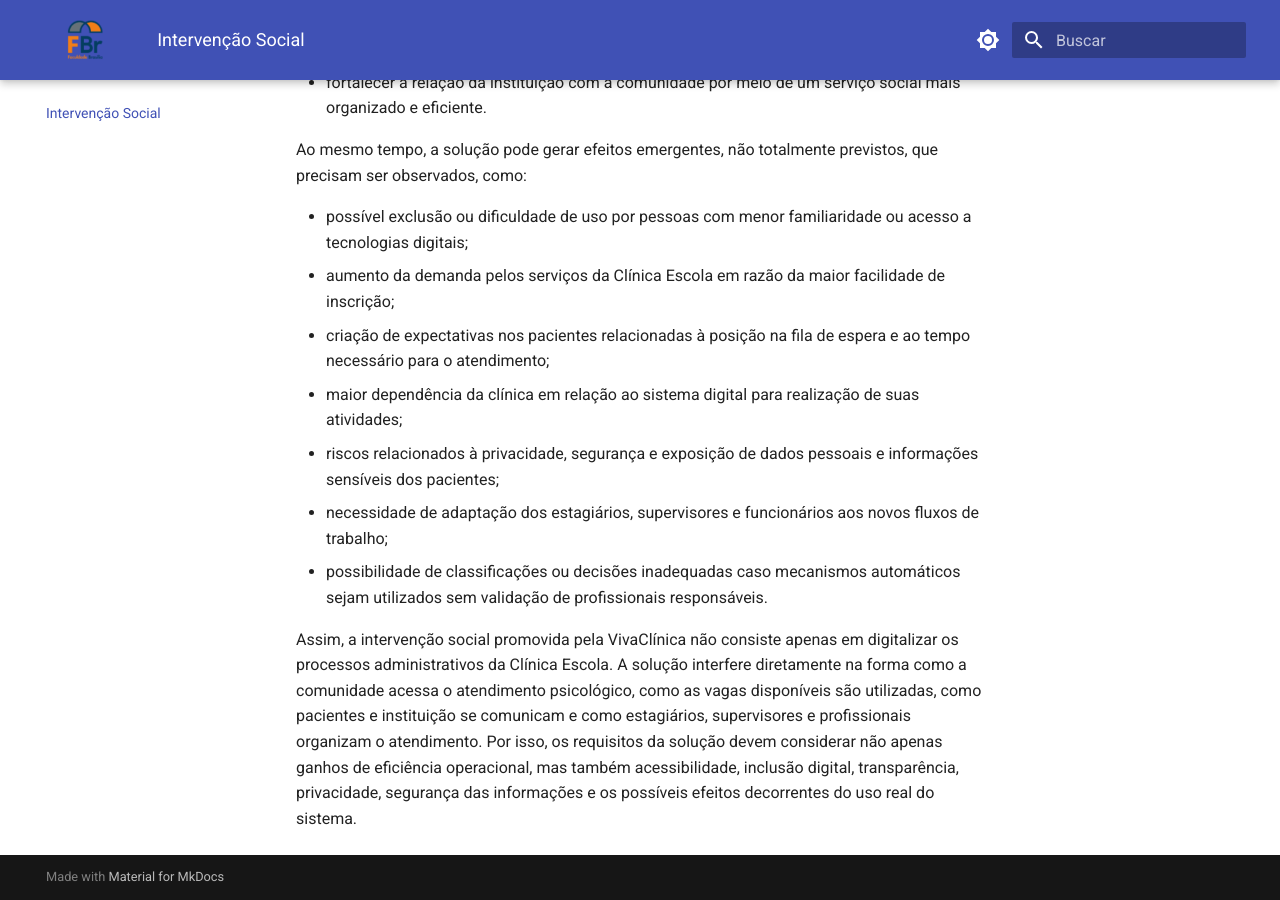
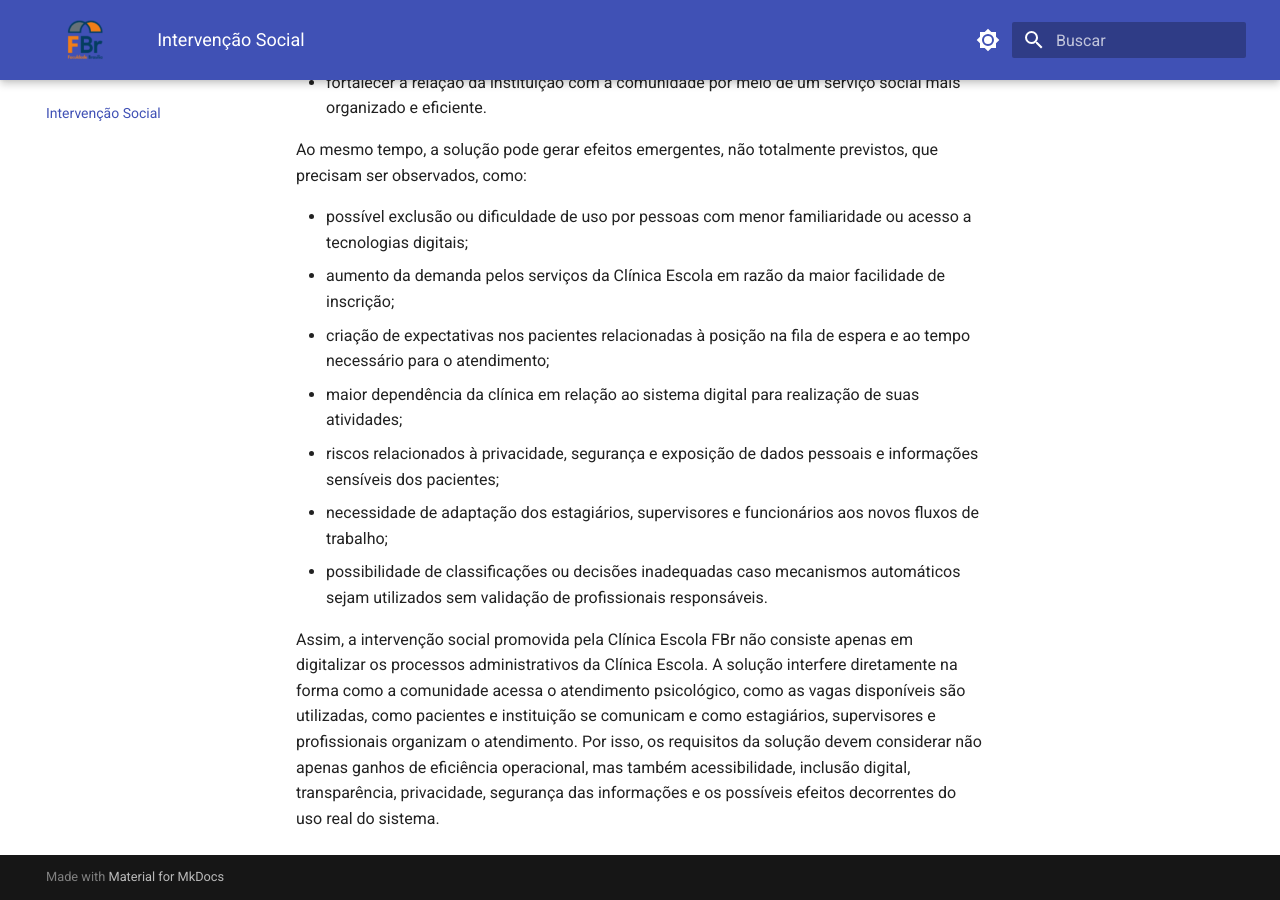
Before and after one commit to mdsreq-fga-unb/REQ-2026.2-T02-ClinicaEscolaFBr, an MkDocs documentation site: the page built from docs/intervencao-social.md, in a window 1280 px wide and 900 px high, scrolled down 772 px. Built offline with MkDocs 1.6.1 and Material for MkDocs 9.7.7, drawn with Linux system fonts in a browser that asks for light colours; some of the changed text lies outside the part shown.

Commit message:
docs: alteração do nome VivaClinica no ponto 3

```diff
--- a/docs/intervencao-social.md
+++ b/docs/intervencao-social.md
@@ -1,6 +1,6 @@
 # 3. Intervenção Social
 
-A solução VivaClínica tende a produzir uma intervenção social voltada à melhoria do acesso e da organização dos serviços de atendimento psicológico oferecidos pela Clínica Escola da FBr à comunidade, especialmente para pessoas que dependem desse serviço como alternativa de atendimento psicológico acessível. A solução também deverá modificar os fluxos de trabalho da clínica, tornando mais organizada a relação entre pacientes, estagiários, supervisores, coordenação e secretaria.
+A solução tende a produzir uma intervenção social voltada à melhoria do acesso e da organização dos serviços de atendimento psicológico oferecidos pela Clínica Escola da FBr à comunidade, especialmente para pessoas que dependem desse serviço como alternativa de atendimento psicológico acessível. A solução também deverá modificar os fluxos de trabalho da clínica, tornando mais organizada a relação entre pacientes, estagiários, supervisores, coordenação e secretaria.
 
 Entre os impactos pretendidos, destacam-se:
 
@@ -24,4 +24,4 @@ Ao mesmo tempo, a solução pode gerar efeitos emergentes, não totalmente previ
 - necessidade de adaptação dos estagiários, supervisores e funcionários aos novos fluxos de trabalho;
 - possibilidade de classificações ou decisões inadequadas caso mecanismos automáticos sejam utilizados sem validação de profissionais responsáveis.
 
-Assim, a intervenção social promovida pela VivaClínica não consiste apenas em digitalizar os processos administrativos da Clínica Escola. A solução interfere diretamente na forma como a comunidade acessa o atendimento psicológico, como as vagas disponíveis são utilizadas, como pacientes e instituição se comunicam e como estagiários, supervisores e profissionais organizam o atendimento. Por isso, os requisitos da solução devem considerar não apenas ganhos de eficiência operacional, mas também acessibilidade, inclusão digital, transparência, privacidade, segurança das informações e os possíveis efeitos decorrentes do uso real do sistema.
+Assim, a intervenção social promovida pela Clínica Escola FBr não consiste apenas em digitalizar os processos administrativos da Clínica Escola. A solução interfere diretamente na forma como a comunidade acessa o atendimento psicológico, como as vagas disponíveis são utilizadas, como pacientes e instituição se comunicam e como estagiários, supervisores e profissionais organizam o atendimento. Por isso, os requisitos da solução devem considerar não apenas ganhos de eficiência operacional, mas também acessibilidade, inclusão digital, transparência, privacidade, segurança das informações e os possíveis efeitos decorrentes do uso real do sistema.
```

*****

▶ Work instructions: When copying the records above, please match them exactly but leave out all pictures.

▶ Expected answer:
Before and after one commit to mdsreq-fga-unb/REQ-2026.2-T02-ClinicaEscolaFBr, an MkDocs documentation site: the page built from docs/intervencao-social.md, in a window 1280 px wide and 900 px high, scrolled down 772 px. Built offline with MkDocs 1.6.1 and Material for MkDocs 9.7.7, drawn with Linux system fonts in a browser that asks for light colours; some of the changed text lies outside the part shown.

Commit message:
docs: alteração do nome VivaClinica no ponto 3

```diff
--- a/docs/intervencao-social.md
+++ b/docs/intervencao-social.md
@@ -1,6 +1,6 @@
 # 3. Intervenção Social
 
-A solução VivaClínica tende a produzir uma intervenção social voltada à melhoria do acesso e da organização dos serviços de atendimento psicológico oferecidos pela Clínica Escola da FBr à comunidade, especialmente para pessoas que dependem desse serviço como alternativa de atendimento psicológico acessível. A solução também deverá modificar os fluxos de trabalho da clínica, tornando mais organizada a relação entre pacientes, estagiários, supervisores, coordenação e secretaria.
+A solução tende a produzir uma intervenção social voltada à melhoria do acesso e da organização dos serviços de atendimento psicológico oferecidos pela Clínica Escola da FBr à comunidade, especialmente para pessoas que dependem desse serviço como alternativa de atendimento psicológico acessível. A solução também deverá modificar os fluxos de trabalho da clínica, tornando mais organizada a relação entre pacientes, estagiários, supervisores, coordenação e secretaria.
 
 Entre os impactos pretendidos, destacam-se:
 
@@ -24,4 +24,4 @@ Ao mesmo tempo, a solução pode gerar efeitos emergentes, não totalmente previ
 - necessidade de adaptação dos estagiários, supervisores e funcionários aos novos fluxos de trabalho;
 - possibilidade de classificações ou decisões inadequadas caso mecanismos automáticos sejam utilizados sem validação de profissionais responsáveis.
 
-Assim, a intervenção social promovida pela VivaClínica não consiste apenas em digitalizar os processos administrativos da Clínica Escola. A solução interfere diretamente na forma como a comunidade acessa o atendimento psicológico, como as vagas disponíveis são utilizadas, como pacientes e instituição se comunicam e como estagiários, supervisores e profissionais organizam o atendimento. Por isso, os requisitos da solução devem considerar não apenas ganhos de eficiência operacional, mas também acessibilidade, inclusão digital, transparência, privacidade, segurança das informações e os possíveis efeitos decorrentes do uso real do sistema.
+Assim, a intervenção social promovida pela Clínica Escola FBr não consiste apenas em digitalizar os processos administrativos da Clínica Escola. A solução interfere diretamente na forma como a comunidade acessa o atendimento psicológico, como as vagas disponíveis são utilizadas, como pacientes e instituição se comunicam e como estagiários, supervisores e profissionais organizam o atendimento. Por isso, os requisitos da solução devem considerar não apenas ganhos de eficiência operacional, mas também acessibilidade, inclusão digital, transparência, privacidade, segurança das informações e os possíveis efeitos decorrentes do uso real do sistema.
```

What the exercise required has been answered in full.